This thesis aims to study urban transition in the post-socialist context of Central and Eastern Europe (CEE). I explore the urban morphology of post-socialist cities through the dialectic relationship between social processes and the changing built environment. I show how post-socialist cities are produced, reproduced and transformed (Pred 1984) via the changes in the everyday social geographies, framed as consumption related mobility, in the retail landscape of the case study city of Stara Zagora, Bulgaria. This thesis argues that everyday geographies of city residents are growing in spatial extent with the rise of de-centralized formal retail, while at the same time, everyday geographies are becoming more localized as consumption activates increase in concentration at the micro-level of the neighborhood. Meanwhile, both of these changes to everyday geographies indicate a decrease in consumption related mobility, urban consumption and retail consumption in the city center, in turn, putting the city center at risk for decline.

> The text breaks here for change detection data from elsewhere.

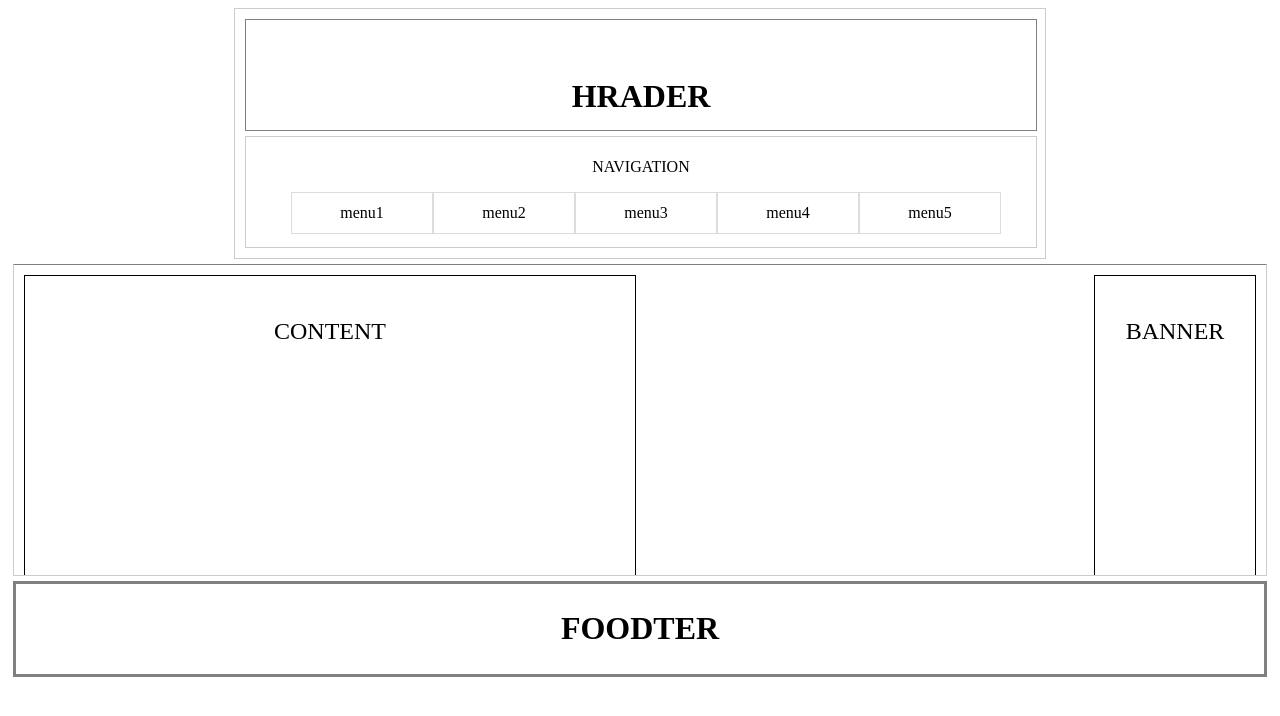
Repository: luna2222/web
Page: 01HTML5/WebContent/[11강]CSS3속성3/11_04_03Layout.html
An editor plug-in stored every save of this project. The page is shown before and after the next save, followed by the edit.
The browser window is 1280 px wide. The pictures show the whole page.

Above is the page before, as saved 2019-02-20 10:20:21.

After the next save:
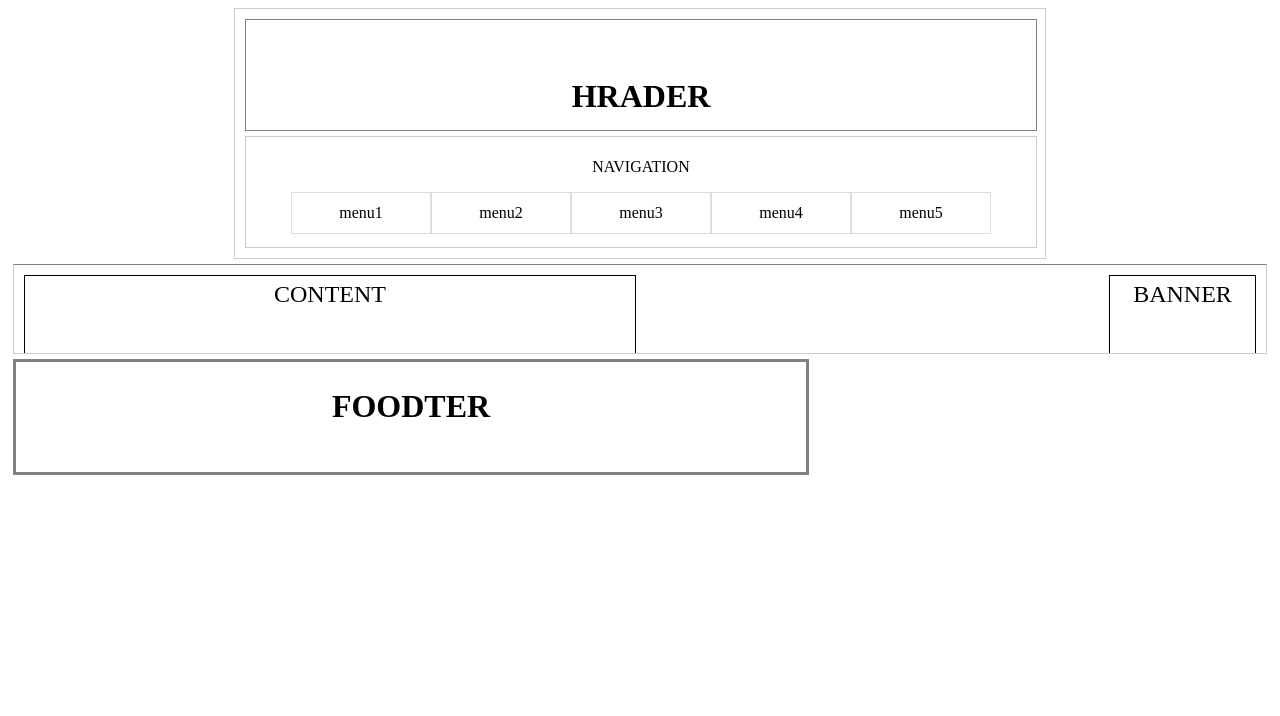
Saved 4 min 56 s later.
--- a/01HTML5/WebContent/[11강]CSS3속성3/11_04_03Layout.html
+++ b/01HTML5/WebContent/[11강]CSS3속성3/11_04_03Layout.html
@@ -27,7 +27,7 @@ div {
 	overflow: hidden;
 	}
 #nav ul li{
-	width: 140px; height:40px;
+	width: 138px; height:40px;
 	line-height: 40px;
 	text-align: center;
 	list-style: none;
@@ -36,9 +36,7 @@ div {
 	}
 
 #wrap {
-
-	height: 300px;
-	line-height: 100px;
+	height: 78px;
 	float: center;
 	text-align: center;
 	font-size: 1.5em;
@@ -57,7 +55,7 @@ div {
 }
 
 #banner {
-    width:150px;
+    width:135px;
 	height: 300px;
 	border: 1px solid;
 	float: right;
@@ -65,7 +63,7 @@ div {
 }
 
 #footer {
-
+	width:780px; height:100px;
 	background-color: #ffffff;
 	border: 3px solid #808080;
 	text-align: center;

School Location:USA - Ohio
Source Type:Master's Thesis
Keywords:post socialist city consumption time space geography everyday
Date of Publication:01/01/2008